TASK DETAILS ::
Search the entries for lines that contain the word "ScalaColliderSwing", and report each one found.

[Structured diff data]
##############################

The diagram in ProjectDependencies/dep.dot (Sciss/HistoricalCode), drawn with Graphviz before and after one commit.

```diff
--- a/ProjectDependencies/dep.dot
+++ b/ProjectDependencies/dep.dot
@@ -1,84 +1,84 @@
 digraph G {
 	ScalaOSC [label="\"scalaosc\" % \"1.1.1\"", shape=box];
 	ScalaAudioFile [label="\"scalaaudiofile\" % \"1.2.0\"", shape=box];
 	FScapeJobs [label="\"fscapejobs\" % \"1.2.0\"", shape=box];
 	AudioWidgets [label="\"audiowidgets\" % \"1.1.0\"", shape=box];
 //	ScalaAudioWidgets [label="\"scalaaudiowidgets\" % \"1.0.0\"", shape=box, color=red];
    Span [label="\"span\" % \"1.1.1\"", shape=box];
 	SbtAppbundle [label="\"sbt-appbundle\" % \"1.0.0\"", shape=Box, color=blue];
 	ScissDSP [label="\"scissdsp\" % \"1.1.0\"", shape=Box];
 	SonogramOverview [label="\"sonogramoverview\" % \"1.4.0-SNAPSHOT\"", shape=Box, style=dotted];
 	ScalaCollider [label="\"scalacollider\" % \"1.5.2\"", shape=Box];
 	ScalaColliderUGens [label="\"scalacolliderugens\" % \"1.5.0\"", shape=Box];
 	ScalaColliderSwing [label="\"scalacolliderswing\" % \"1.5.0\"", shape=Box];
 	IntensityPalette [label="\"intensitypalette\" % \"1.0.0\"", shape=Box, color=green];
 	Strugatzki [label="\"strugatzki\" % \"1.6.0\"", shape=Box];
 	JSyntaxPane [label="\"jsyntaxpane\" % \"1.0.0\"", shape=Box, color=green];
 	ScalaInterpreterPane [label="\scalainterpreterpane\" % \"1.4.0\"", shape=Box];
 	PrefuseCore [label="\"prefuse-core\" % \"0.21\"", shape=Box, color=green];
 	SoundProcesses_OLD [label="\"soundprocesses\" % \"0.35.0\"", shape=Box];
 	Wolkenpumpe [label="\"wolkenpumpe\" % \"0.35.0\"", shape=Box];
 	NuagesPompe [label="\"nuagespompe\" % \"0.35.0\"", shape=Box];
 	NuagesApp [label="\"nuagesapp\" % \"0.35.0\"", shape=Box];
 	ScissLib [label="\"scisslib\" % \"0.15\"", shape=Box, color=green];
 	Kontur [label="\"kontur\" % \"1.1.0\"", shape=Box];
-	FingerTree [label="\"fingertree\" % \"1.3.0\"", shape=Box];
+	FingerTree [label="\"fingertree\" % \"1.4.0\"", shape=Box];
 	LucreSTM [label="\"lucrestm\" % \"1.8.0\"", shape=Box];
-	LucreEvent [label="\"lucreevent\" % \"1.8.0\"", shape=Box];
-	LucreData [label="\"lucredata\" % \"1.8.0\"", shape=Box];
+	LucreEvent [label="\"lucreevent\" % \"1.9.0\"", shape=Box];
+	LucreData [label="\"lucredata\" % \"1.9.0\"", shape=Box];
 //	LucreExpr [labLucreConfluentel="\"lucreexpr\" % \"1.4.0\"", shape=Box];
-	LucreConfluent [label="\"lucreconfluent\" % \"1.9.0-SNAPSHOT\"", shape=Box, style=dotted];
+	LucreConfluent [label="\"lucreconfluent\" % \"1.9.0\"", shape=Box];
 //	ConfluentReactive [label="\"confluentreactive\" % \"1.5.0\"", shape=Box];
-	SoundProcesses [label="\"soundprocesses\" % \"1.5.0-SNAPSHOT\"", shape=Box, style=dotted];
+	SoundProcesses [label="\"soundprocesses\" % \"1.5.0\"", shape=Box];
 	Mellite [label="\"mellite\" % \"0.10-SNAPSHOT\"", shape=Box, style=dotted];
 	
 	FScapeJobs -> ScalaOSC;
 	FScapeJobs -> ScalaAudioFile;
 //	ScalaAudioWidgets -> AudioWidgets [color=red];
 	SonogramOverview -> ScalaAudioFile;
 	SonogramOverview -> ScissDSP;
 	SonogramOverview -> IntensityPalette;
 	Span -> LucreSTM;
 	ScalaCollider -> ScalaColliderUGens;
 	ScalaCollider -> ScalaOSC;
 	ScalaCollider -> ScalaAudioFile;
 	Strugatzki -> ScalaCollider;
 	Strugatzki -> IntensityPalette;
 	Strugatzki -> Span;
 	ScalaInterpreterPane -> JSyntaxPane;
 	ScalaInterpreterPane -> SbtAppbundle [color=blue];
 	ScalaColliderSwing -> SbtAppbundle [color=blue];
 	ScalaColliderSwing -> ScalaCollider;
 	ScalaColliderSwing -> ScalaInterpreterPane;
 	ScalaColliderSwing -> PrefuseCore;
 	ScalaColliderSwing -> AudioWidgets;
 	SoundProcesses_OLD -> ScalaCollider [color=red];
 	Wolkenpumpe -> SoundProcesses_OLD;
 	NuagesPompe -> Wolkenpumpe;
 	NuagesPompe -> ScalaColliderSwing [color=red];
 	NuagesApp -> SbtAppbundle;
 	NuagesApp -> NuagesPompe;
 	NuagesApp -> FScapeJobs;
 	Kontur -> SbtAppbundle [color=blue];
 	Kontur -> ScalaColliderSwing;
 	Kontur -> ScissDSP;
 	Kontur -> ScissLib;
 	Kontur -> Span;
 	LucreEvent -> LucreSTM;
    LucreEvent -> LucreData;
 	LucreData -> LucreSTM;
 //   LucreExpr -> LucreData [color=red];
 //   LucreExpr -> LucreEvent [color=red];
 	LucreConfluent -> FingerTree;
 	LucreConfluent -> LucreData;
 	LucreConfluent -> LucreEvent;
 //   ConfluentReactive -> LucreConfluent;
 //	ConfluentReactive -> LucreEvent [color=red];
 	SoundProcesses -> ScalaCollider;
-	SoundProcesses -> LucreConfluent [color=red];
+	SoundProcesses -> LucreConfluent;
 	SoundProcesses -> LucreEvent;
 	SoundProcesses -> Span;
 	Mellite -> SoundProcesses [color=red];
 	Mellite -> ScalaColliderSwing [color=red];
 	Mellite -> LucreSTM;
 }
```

##############################

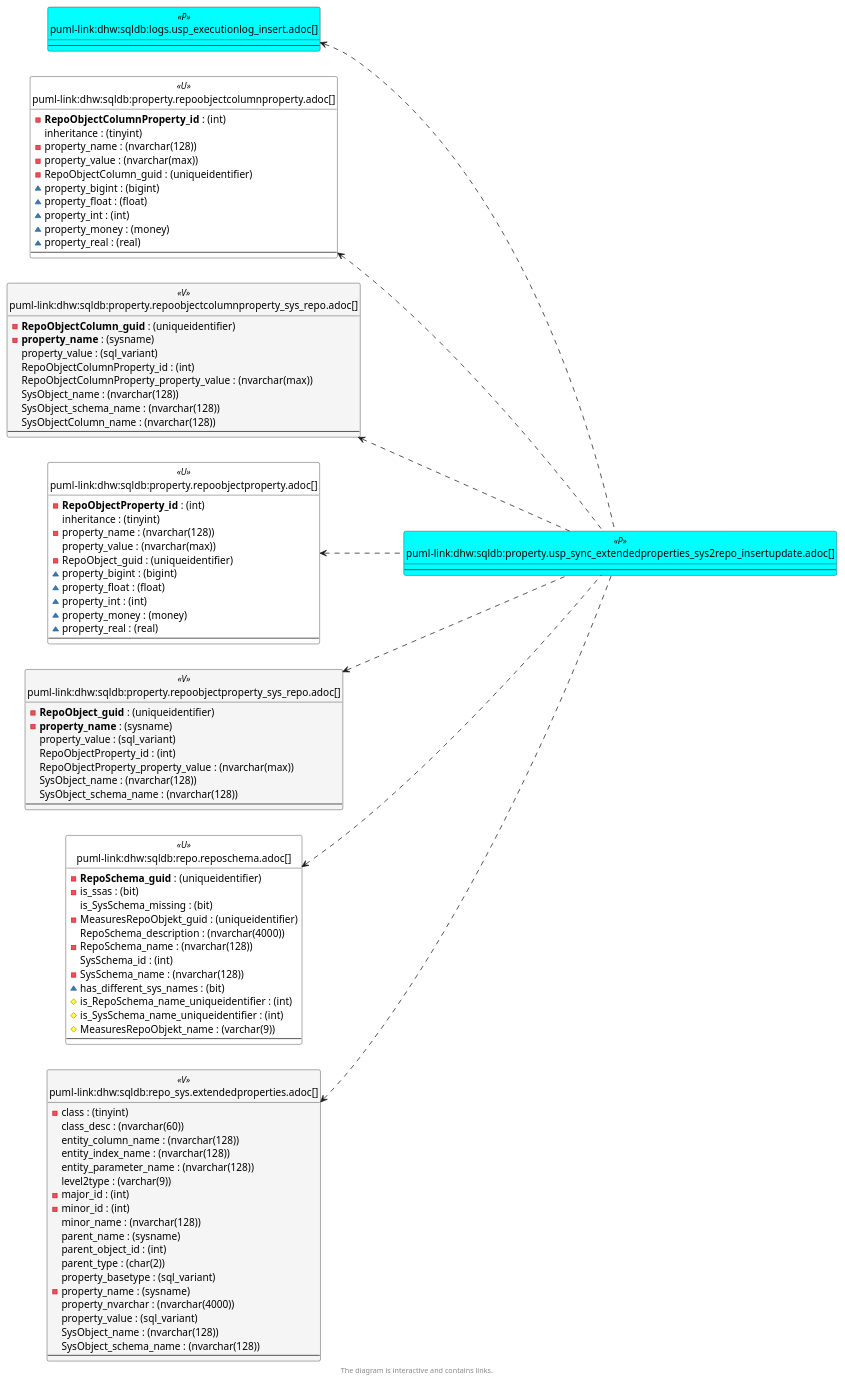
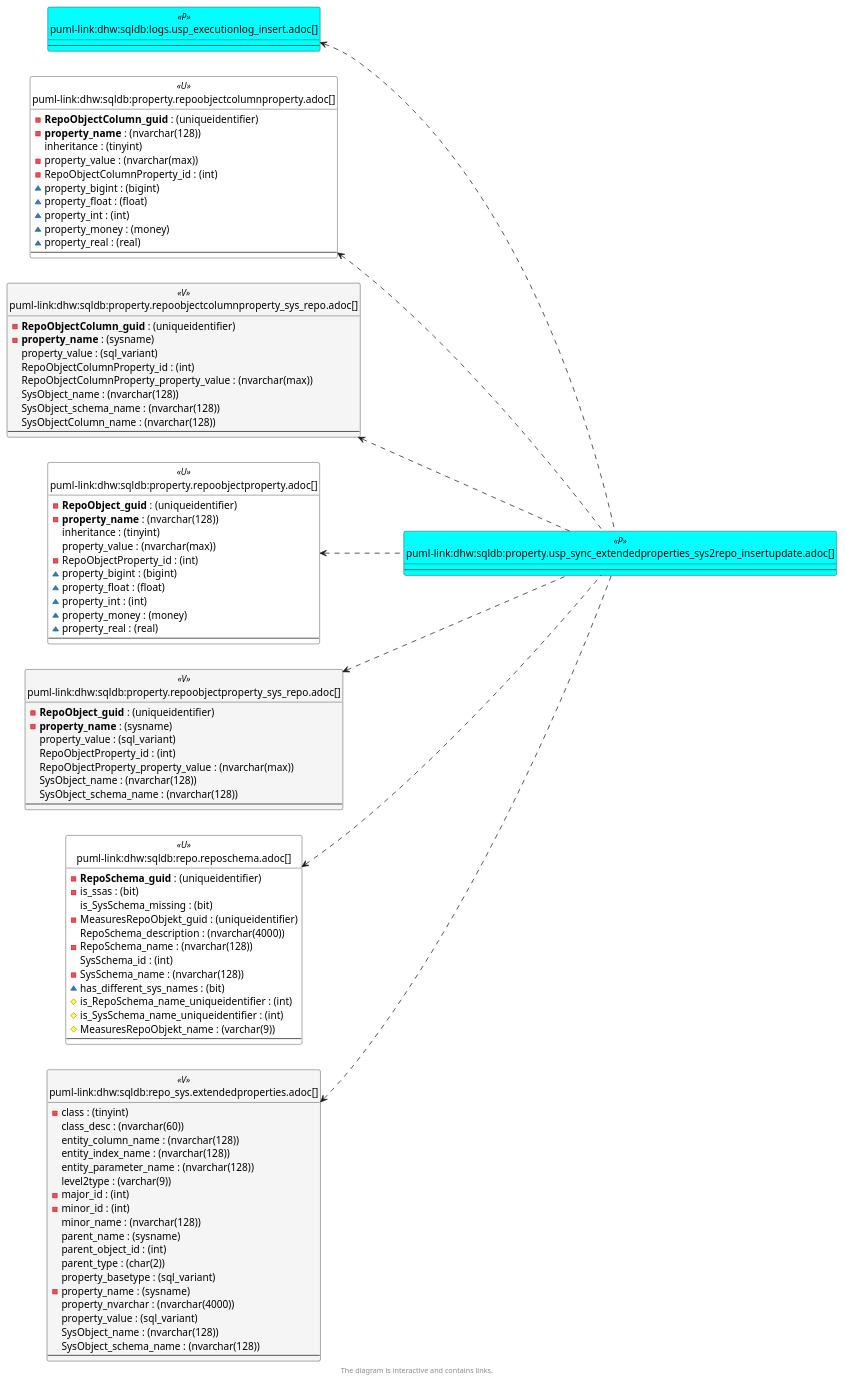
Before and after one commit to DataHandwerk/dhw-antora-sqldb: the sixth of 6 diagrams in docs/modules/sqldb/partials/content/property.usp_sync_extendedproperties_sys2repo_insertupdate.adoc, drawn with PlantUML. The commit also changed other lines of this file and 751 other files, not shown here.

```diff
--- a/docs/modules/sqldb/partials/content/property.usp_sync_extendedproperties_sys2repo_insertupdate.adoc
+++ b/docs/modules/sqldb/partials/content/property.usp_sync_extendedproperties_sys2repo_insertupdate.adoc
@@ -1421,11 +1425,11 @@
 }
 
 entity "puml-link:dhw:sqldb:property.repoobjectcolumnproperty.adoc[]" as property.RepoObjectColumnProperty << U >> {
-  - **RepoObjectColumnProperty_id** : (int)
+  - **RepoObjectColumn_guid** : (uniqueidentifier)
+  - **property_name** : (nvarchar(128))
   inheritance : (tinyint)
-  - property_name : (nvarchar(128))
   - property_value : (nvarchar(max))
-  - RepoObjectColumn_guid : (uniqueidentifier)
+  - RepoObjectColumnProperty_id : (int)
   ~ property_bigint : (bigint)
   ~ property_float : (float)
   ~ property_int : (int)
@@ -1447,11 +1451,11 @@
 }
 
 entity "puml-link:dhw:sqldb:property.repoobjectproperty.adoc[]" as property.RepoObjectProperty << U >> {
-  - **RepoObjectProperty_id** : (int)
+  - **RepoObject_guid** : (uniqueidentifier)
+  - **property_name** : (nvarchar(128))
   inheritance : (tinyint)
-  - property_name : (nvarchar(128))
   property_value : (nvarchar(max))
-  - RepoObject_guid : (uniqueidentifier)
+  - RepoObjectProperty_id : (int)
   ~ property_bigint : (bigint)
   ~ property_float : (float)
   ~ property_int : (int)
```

##############################

YOUR SOLUTION ::
 	ScalaColliderSwing [label="\"scalacolliderswing\" % \"1.5.0\"", shape=Box];
 	ScalaColliderSwing -> SbtAppbundle [color=blue];
 	ScalaColliderSwing -> ScalaCollider;
 	ScalaColliderSwing -> ScalaInterpreterPane;
 	ScalaColliderSwing -> PrefuseCore;
 	ScalaColliderSwing -> AudioWidgets;
 	NuagesPompe -> ScalaColliderSwing [color=red];
 	Kontur -> ScalaColliderSwing;
 	Mellite -> ScalaColliderSwing [color=red];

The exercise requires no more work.